## What is being asked
Find the word "your" in the records below. List each line containing it.

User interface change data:

━━━━━━━━━━

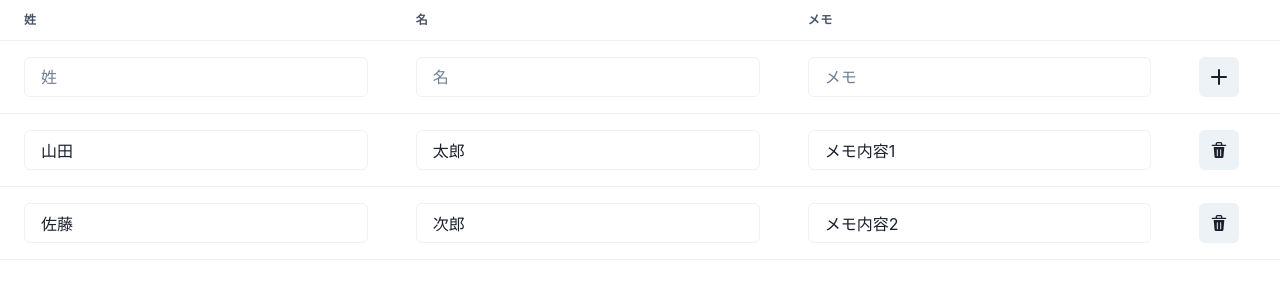
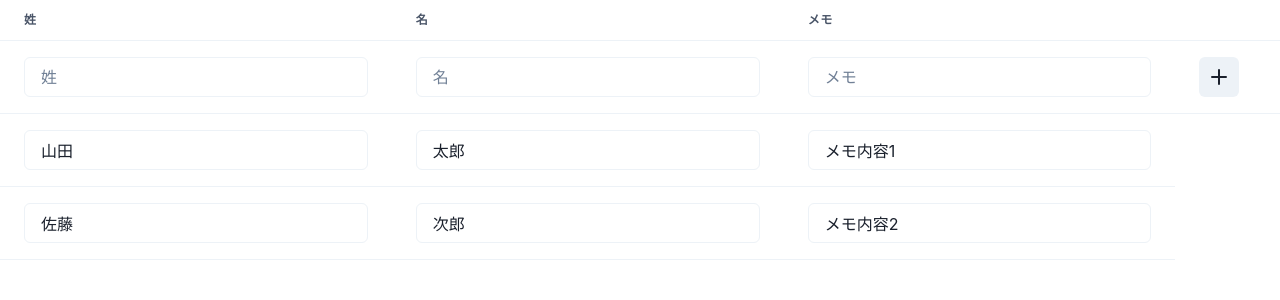
Before and after one commit to yoshihirogurande/table-app, a React (Create React App) app: page / in a window 1280 px wide. Shown: the top 300 px of the page. Built offline with nearby package versions, Linux system fonts and the light colour scheme.

Commit message:
削除機能を削除しました

```diff
--- a/src/components/EditableTable.jsx
+++ b/src/components/EditableTable.jsx
@@ -45,9 +45,6 @@
     setData(newData);
   };
 
-  const handleRemoveRow = id => {
-    setData(data.filter(item => item.id !== id));
-  };
 
   return (
     <>
@@ -111,13 +108,7 @@
                   onChange={e => handleInputChange(e, row.id, 'memo')}
                 />
               </Td>
-              <Td>
-                <IconButton
-                  aria-label="行を削除"
-                  icon={<DeleteIcon />}
-                  onClick={() => handleRemoveRow(row.id)}
-                />
-              </Td>
+
             </Tr>
           ))}
         </Tbody>
```
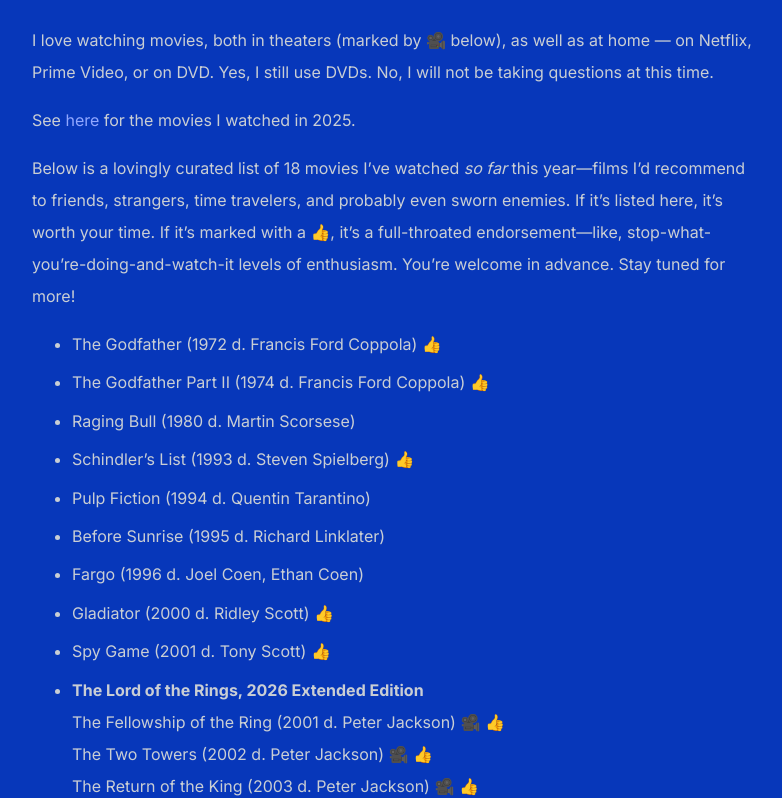
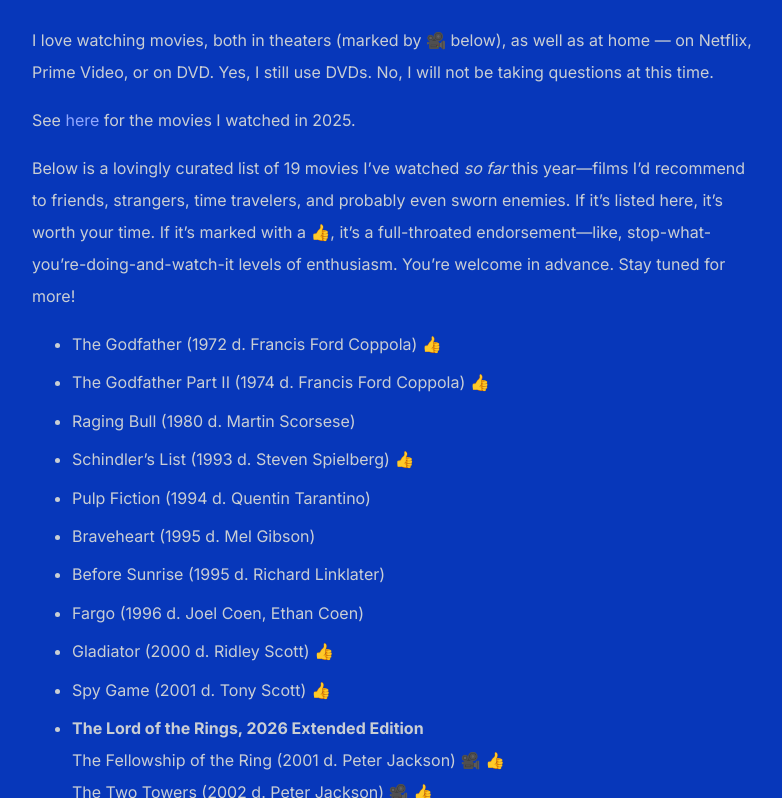
Before and after one commit to shihankanungo/shihankanungo.github.io, a Jekyll site: the page built from movies.md, in a window 1280 px wide and 900 px high, scrolled down 898 px, cut to the strip 102-900 px from the top of the window. Shown: the whole strip, without its empty margins (248-1030 px from the left). Built offline with Jekyll 4.4.1, drawn with Linux system fonts in a browser that asks for light colours.

Commit message:
Update movies.md

```diff
--- a/movies.md
+++ b/movies.md
@@ -14,13 +14,14 @@
 
 See [here](https://shihankanungo.github.io/wrapped-2025#movies) for the movies I watched in 2025.
 
-Below is a lovingly curated list of 18 movies I've watched *so far* this year&mdash;films I'd recommend to friends, strangers, time travelers, and probably even sworn enemies. If it’s listed here, it’s worth your time. If it’s marked with a 👍, it's a full-throated endorsement&mdash;like, stop-what-you're-doing-and-watch-it levels of enthusiasm. You're welcome in advance. Stay tuned for more!
+Below is a lovingly curated list of 19 movies I've watched *so far* this year&mdash;films I'd recommend to friends, strangers, time travelers, and probably even sworn enemies. If it’s listed here, it’s worth your time. If it’s marked with a 👍, it's a full-throated endorsement&mdash;like, stop-what-you're-doing-and-watch-it levels of enthusiasm. You're welcome in advance. Stay tuned for more!
 
 - The Godfather (1972 d. Francis Ford Coppola) 👍
 - The Godfather Part II (1974 d. Francis Ford Coppola) 👍
 - Raging Bull (1980 d. Martin Scorsese)
 - Schindler's List (1993 d. Steven Spielberg) 👍
 - Pulp Fiction (1994 d. Quentin Tarantino)
+- Braveheart (1995 d. Mel Gibson)
 - Before Sunrise (1995 d. Richard Linklater)
 - Fargo (1996 d. Joel Coen, Ethan Coen)
 - Gladiator (2000 d. Ridley Scott) 👍
```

━━━━━━━━━━

## Answer box
-Below is a lovingly curated list of 18 movies I've watched *so far* this year&mdash;films I'd recommend to friends, strangers, time travelers, and probably even sworn enemies. If it’s listed here, it’s worth your time. If it’s marked with a 👍, it's a full-throated endorsement&mdash;like, stop-what-you're-doing-and-watch-it levels of enthusiasm. You're welcome in advance. Stay tuned for more!
+Below is a lovingly curated list of 19 movies I've watched *so far* this year&mdash;films I'd recommend to friends, strangers, time travelers, and probably even sworn enemies. If it’s listed here, it’s worth your time. If it’s marked with a 👍, it's a full-throated endorsement&mdash;like, stop-what-you're-doing-and-watch-it levels of enthusiasm. You're welcome in advance. Stay tuned for more!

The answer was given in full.